After the First World War, when he returned to England from France, he had only £5 to his name, but made his way to Devon where his uncle, Marshall Hill, was a well-known showman. Billy invested £4 of his £5 in acquiring a hoopla stall from Hill and ran it successfully.
It is said that he sawed the corners off his hoopla blocks thus giving his customers a greater chance of winning. Less profit per customer, but he quickly attracted many more customers. This was a lesson that would stay with Butlin throughout his business career.
He soon had enough money to move to London where he set up a stall in Olympia. Over the next few years he toured the country with Hills travelling fair while his mother ran the Olympia site and before long, he had his own travelling fair.
In 1925 Butlin opened some permanent stalls on Barry Island and in 1927 leased a piece of land in Skegness from the Earl of Scarborough, on which he set up an amusement park with hoopla stalls, a tower slide, a haunted house and a scenic railway. In 1928 he obtained an exclusive licence to sell dodgem cars in Europe.
The first dodgem cars in Britain were to be found at Butlin’s Park in Skegness. By 1930, the park had expanded to include a zoo with lions, zebras and an African village.
Butlin extended his fairground activities to other parts of the country, including one at Mablethorpe in 1928. But with the memory of his holiday on Barry Island still on his mind, Butlin had often wondered whether it might be possible to provide a better type of holiday for working people; one where they were actually encouraged to stay on site between meals and were even provided with entertainment.
The first Butlin’s Holiday Camp was opened by Amy Johnson, the first woman to fly solo from England to Australia, at Ingoldmells, near Skegness, on 11th April 1936, Easter Weekend. The advertisement offered full board accommodation with three meals a day and free entertainment in a self-contained chalet from 35 shillings a week (£1.75).
The accommodation was fairly basic by today’s standards; the chalets were just one room with no en suite, but it was different.
When the camp first opened, Butlin was disappointed that the campers were not engaging with the activities in the way he had envisaged, most just sat in their chalets looking bored. So he asked Norman Bradford, an on-site engineer, to take on the job of entertaining them, which he did with a series of ice-breakers and jokes. By the end of the day the camp was buzzing and the Butlin’s atmosphere was born. Bradford was the first Butlin’s Redcoat. With the coming of the ‘Holidays with Pay Act’ in 1938, Butlin advertised “A week’s holiday for a week’s pay” and “holidays with play”.

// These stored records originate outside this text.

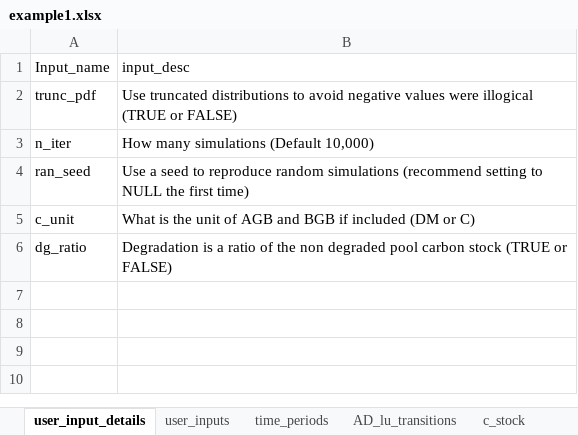
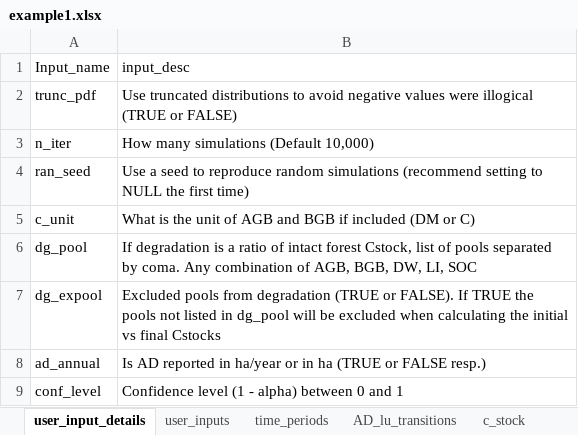
Before and after one commit to openforis/mocaredd, an Excel workbook: inst/extdata/example1.xlsx, sheet user_input_details, drawn as a sheet; values as stored, in another font and other column widths than the file's, no borders; removed rows and columns are numbered as before the commit, all else as after; the diff names each change by its address in the sheet, - before the commit and + after, or states it on an @@ line.

Commit message:
now handling Degradation ratios applied to subset of pools

```diff
--- a/inst/extdata/example1.xlsx (sheet user_input_details)
+++ b/inst/extdata/example1.xlsx (sheet user_input_details)
-row 6: dg_ratio | Degradation is a ratio of the non degraded pool carbon stock (TRUE or FALSE)
+row 6: dg_pool | If degradation is a ratio of intact forest Cstock, list of pools separated by coma. Any combination of AGB, BGB, DW, LI, SOC
+row 7: dg_expool | Excluded pools from degradation (TRUE or FALSE). If TRUE the pools not listed in dg_pool will be excluded when calculating the initial vs final Cstocks
+row 8: ad_annual | Is AD reported in ha/year or in ha (TRUE or FALSE resp.)
+row 9: conf_level | Confidence level (1 - alpha) between 0 and 1
```
Also changed, not shown: sheet AD_lu_transitions, sheet c_stock, sheet user_inputs, other sheet tabs, formulas that keep their value, 4 other files.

Butlin’s has changed considerably since 1936, but still offers a range of family holidays. The Skegness operation is now branded as Funcoast World.